So you’ve received a deposition from an attorney regarding a patient in your workers’ comp practice. Fortunately for you, you’ve read a few of our blog posts regarding depositions and what to do if you receive one. That means you’re all set, and the process is going to go off without a hitch, right?
In a perfect world, it would. But since the world is not perfect, we have the opportunity to be constantly improving, which is why we’ve written these additional tips for physicians who have received a deposition.
Tip #1: Show your work!
The end of the workers’ comp claim is marked by the calculation of the injured worker’s WPI (Whole Person Impairment), which is determined by plugging in the effect of the injury on the patient’s ADLs (Activities of Daily Living). Assuming that the ADLs were collected accurately, the WPI should accurately reflect the data that is collected. The more sound the data
, the more accurate the WPI will be, assuming that the calculations were done correctly.
One major reason for a deposition is that the insurer suspects that the WPI, or the ADLs that were plugged in to calculate the WPI, may not be accurate or consistent. If you’ve been deposed, but you have all of this information handy, it’s best to have this information prepared. We know that it’s difficult for doctors to collect all of the required data for a perfect impairment report, which is the root-concern of so many problems in the workers’ comp system. Not having a comprehensive rundown of each of the ADLs
isn’t necessarily an indictment on the claim, but the more that you have, the more compelling your case will be.
In California, an Almaraz-Guzman alternative rating happens when the doctor has calculated the standard “Four Corners” WPI, and determines that the whole person impairment does not adequately reflect the functional loss. A word of advice, be ready to have a well reasoned story of an alternative rating is being suggested.
Tip #2: Be humble
Humans are emotional creatures, and as such, interactions between humans can determine the outcome of certain events, even in the professional sphere. When an attorney and a physician speak to one another, you have two professionals who have done a tremendous amount of work to achieve their title. We believe this is especially so for workers’ comp physicians.
So when an attorney sends a deposition to the physician, there is potential for either party to let the pride in their work step in front of what could otherwise be a very clear and professional conversation. Humility is key.
If you’ve never received a deposition before, take it as a learning opportunity. Keep an open mind about your rating and the calculations, or open to the consideration that some data may be incomplete or missing. Stay educational and prepared to learn.
Keep in mind that meeting with a stakeholder’s lawyer is the first of potentially several meetings that can stretch out for quite some time. That’s why first impressions, and any impressions thereafter, are important for all parties involved.
- The deposition is a result of a misunderstanding, not an indictment of your work quality.
Tip #3: Have your own attorney
If you’ve been deposed, that means that the adjuster and the injured worker are likely already working with attorneys regarding the claim.
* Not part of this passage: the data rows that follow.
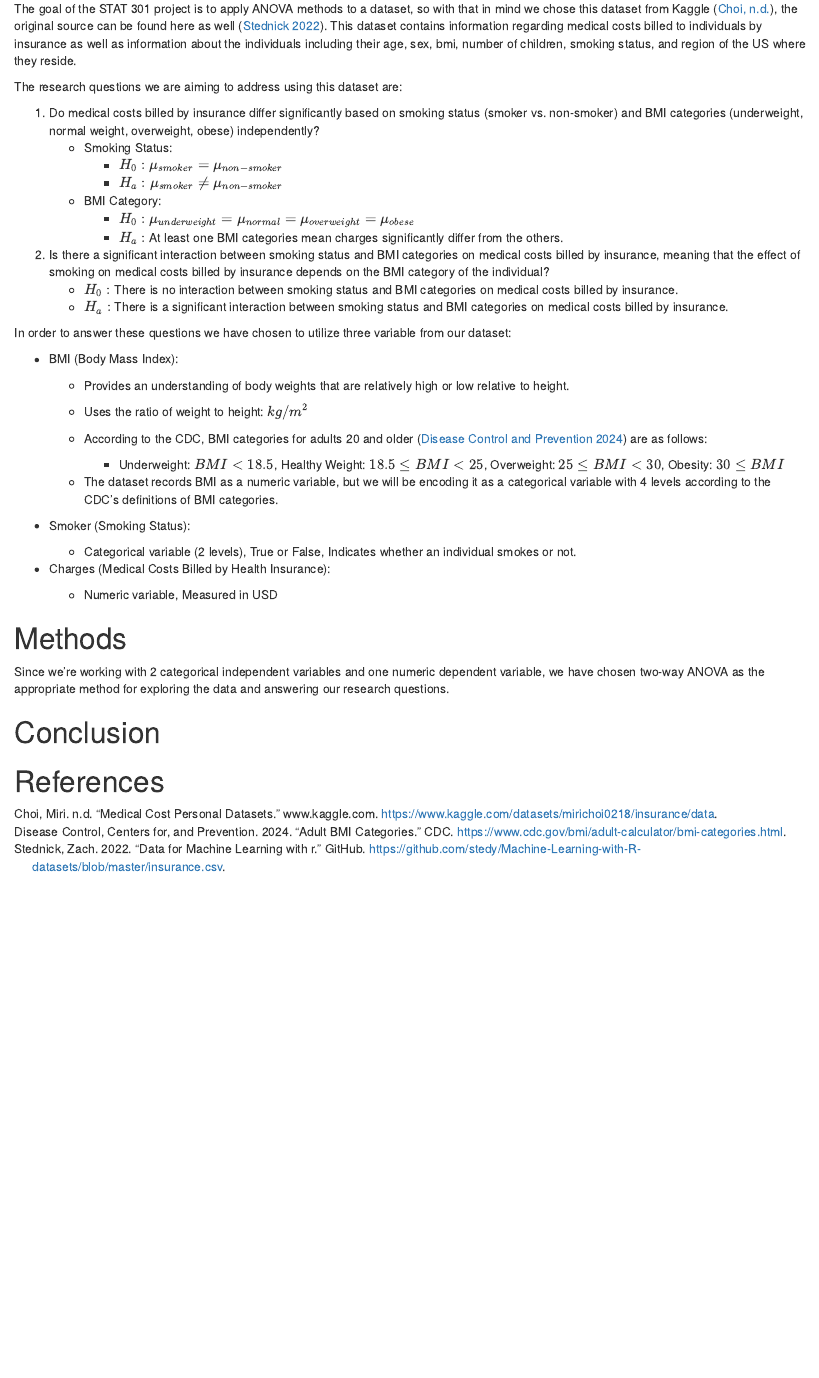
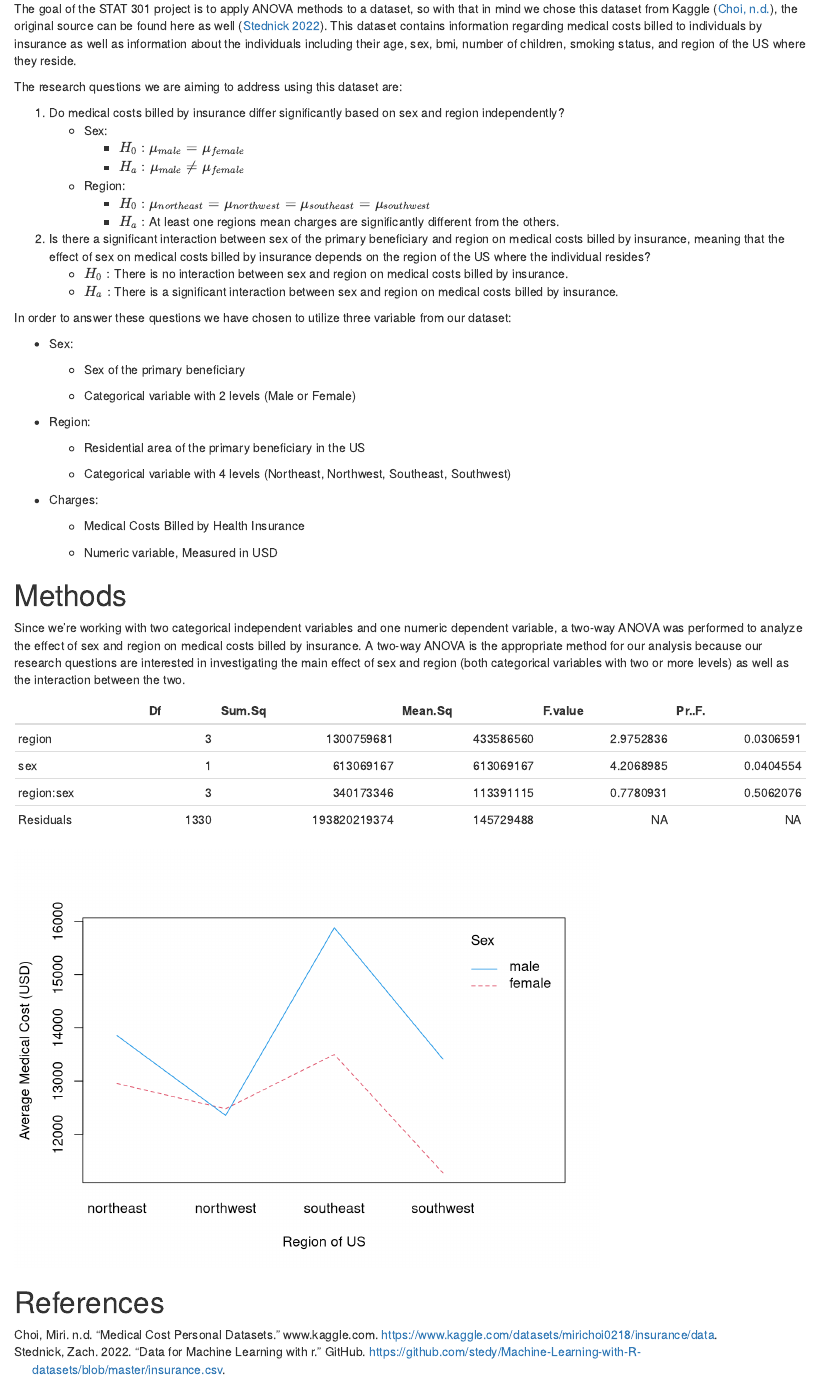
Before and after one commit to jmduea/stat301_final_project, an R Markdown document (Medical Cost Analyis - Jon Duea & John Clark.Rmd): the page in a window 1100 px wide, from 190 px down. Rendered offline with R 4.5, knitr and Pandoc, with nearby package versions; drawn as R Markdown's standard HTML page in place of the format the file asks for.

Commit message:
Updated references, changed research questions, preliminary EDA

````diff
--- a/Medical Cost Analyis - Jon Duea & John Clark.Rmd
+++ b/Medical Cost Analyis - Jon Duea & John Clark.Rmd
@@ -35,43 +37,52 @@ The goal of the STAT 301 project is to apply ANOVA methods to a dataset, so with
 
 The research questions we are aiming to address using this dataset are:
 
-1.  Do medical costs billed by insurance differ significantly based on smoking status (smoker vs. non-smoker) and BMI categories (underweight, normal weight, overweight, obese) independently?
-    -   Smoking Status:
-        -   $H_0: \mu_{smoker}=\mu_{non-smoker}$
-        -    $H_a: \mu_{smoker}\ne\mu_{non-smoker}$
-    -   BMI Category:
-        -   $H_0: \mu_{underweight}=\mu_{normal}=\mu_{overweight}=\mu_{obese}$
-        -   $H_a:$ At least one BMI categories mean charges significantly differ from the others.
-2.  Is there a significant interaction between smoking status and BMI categories on medical costs billed by insurance, meaning that the effect of smoking on medical costs billed by insurance depends on the BMI category of the individual?
-    -   $H_0:$ There is no interaction between smoking status and BMI categories on medical costs billed by insurance.
-    -   $H_a:$ There is a significant interaction between smoking status and BMI categories on medical costs billed by insurance.
+1.  Do medical costs billed by insurance differ significantly based on sex and region independently?
+    -   Sex:
+        -   $H_0: \mu_{male}=\mu_{female}$
+        -   $H_a: \mu_{male}\ne\mu_{female}$
+    -   Region:
+        -   $H_0: \mu_{northeast}=\mu_{northwest}=\mu_{southeast}=\mu_{southwest}$
+        -   $H_a:$ At least one regions mean charges are significantly different from the others.
+2.  Is there a significant interaction between sex of the primary beneficiary and region on medical costs billed by insurance, meaning that the effect of sex on medical costs billed by insurance depends on the region of the US where the individual resides?
+    -   $H_0:$ There is no interaction between sex and region on medical costs billed by insurance.
+    -   $H_a:$ There is a significant interaction between sex and region on medical costs billed by insurance.
 
 In order to answer these questions we have chosen to utilize three variable from our dataset:
 
--   BMI (Body Mass Index):
+-   Sex:
 
-    -   Provides an understanding of body weights that are relatively high or low relative to height.
+    -   Sex of the primary beneficiary
 
-    -   Uses the ratio of weight to height: $kg/m^2$
+    -   Categorical variable with 2 levels (Male or Female)
 
-    -   According to the CDC, BMI categories for adults 20 and older [@centersfordiseasecontrolandprevention_2024_adult] are as follows:
+-   Region:
 
-        -   Underweight: $BMI<18.5$, Healthy Weight: $18.5\le BMI<25$, Overweight: $25 \le BMI < 30$, Obesity: $30 \le BMI$
+    -   Residential area of the primary beneficiary in the US
 
-    -   The dataset records BMI as a numeric variable, but we will be encoding it as a categorical variable with 4 levels according to the CDC's definitions of BMI categories.
+    -   Categorical variable with 4 levels (Northeast, Northwest, Southeast, Southwest)
 
--   Smoker (Smoking Status):
+-   Charges:
 
-    -   Categorical variable (2 levels), True or False, Indicates whether an individual smokes or not.
-
--   Charges (Medical Costs Billed by Health Insurance):
+    -   Medical Costs Billed by Health Insurance
 
     -   Numeric variable, Measured in USD
 
 # Methods
 
-Since we're working with 2 categorical independent variables and one numeric dependent variable, we have chosen two-way ANOVA as the appropriate method for exploring the data and answering our research questions.
+Since we're working with two categorical independent variables and one numeric dependent variable, a two-way ANOVA was performed to analyze the effect of sex and region on medical costs billed by insurance. A two-way ANOVA is the appropriate method for our analysis because our research questions are interested in investigating the main effect of sex and region (both categorical variables with two or more levels) as well as the interaction between the two.
 
-# Conclusion
+```{r Two-Way Anova, include=FALSE}
+model<-aov(charges~region+sex+region*sex, data=insurance)
+```
+
+```{r Two-Way ANOVA table, echo=FALSE}
+anova_table<-summary(model)
+anova_df<-data.frame(anova_table[[1]])
+
+knitr::kable(anova_df)
+
+interaction.plot(insurance$region,insurance$sex, insurance$charges, fun=mean, xlab="Region of US", ylab="Average Medical Cost (USD)", col=c(2,4), trace.label = "Sex")
+```
 
 # References
--- a/references.bib
+++ b/references.bib
@@ -14,8 +14,3 @@
   url = {https://www.kaggle.com/datasets/mirichoi0218/insurance/data},
   organization = {www.kaggle.com}
 }
-
-@misc{centersfordiseasecontrolandprevention_2024_adult,
-  author = {Centers for Disease Control and Prevention},
-  month = {03},
-  title = {Adult BMI Categories},
````
Also changed, not shown: Medical Cost Analyis - Jon Duea & John Clark.Rmd (20 more changed lines), references.bib (4 more changed lines), 1 other file.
While workers’ compensation claims require the cooperation of the stakeholders, depositions introduce a dynamic that’s best handled between legal representatives. There are many different reasons that a physician would want legal representation as well. Reasons for representation would include having a representative with you to better communicate with the attorneys on legal questions and objections, provide guidance on any intellectual property that the physician may have employed in the rating. This would include any proprietary methods or data organizational approaches that are otherwise protected under copyright law. Finally, if the atmosphere turns contentious or a negative, the physician attorney can step in and be an advocate for resolving the conflict or helping the parties agree to a resolution. A physician deponent can rarely go wrong bringing their own representation to a deposition.
If we were to boil down the reasons that an attorney would hand a physician a deposition, one could say that it revolves around the question “Why was this impairment report your opinion?” Depositions are not intended to be punitive or a negative experience, rather it is intended for clarification. The physician job is to provide that clarification to the best of your ability, and for the best outcome consider our tips above.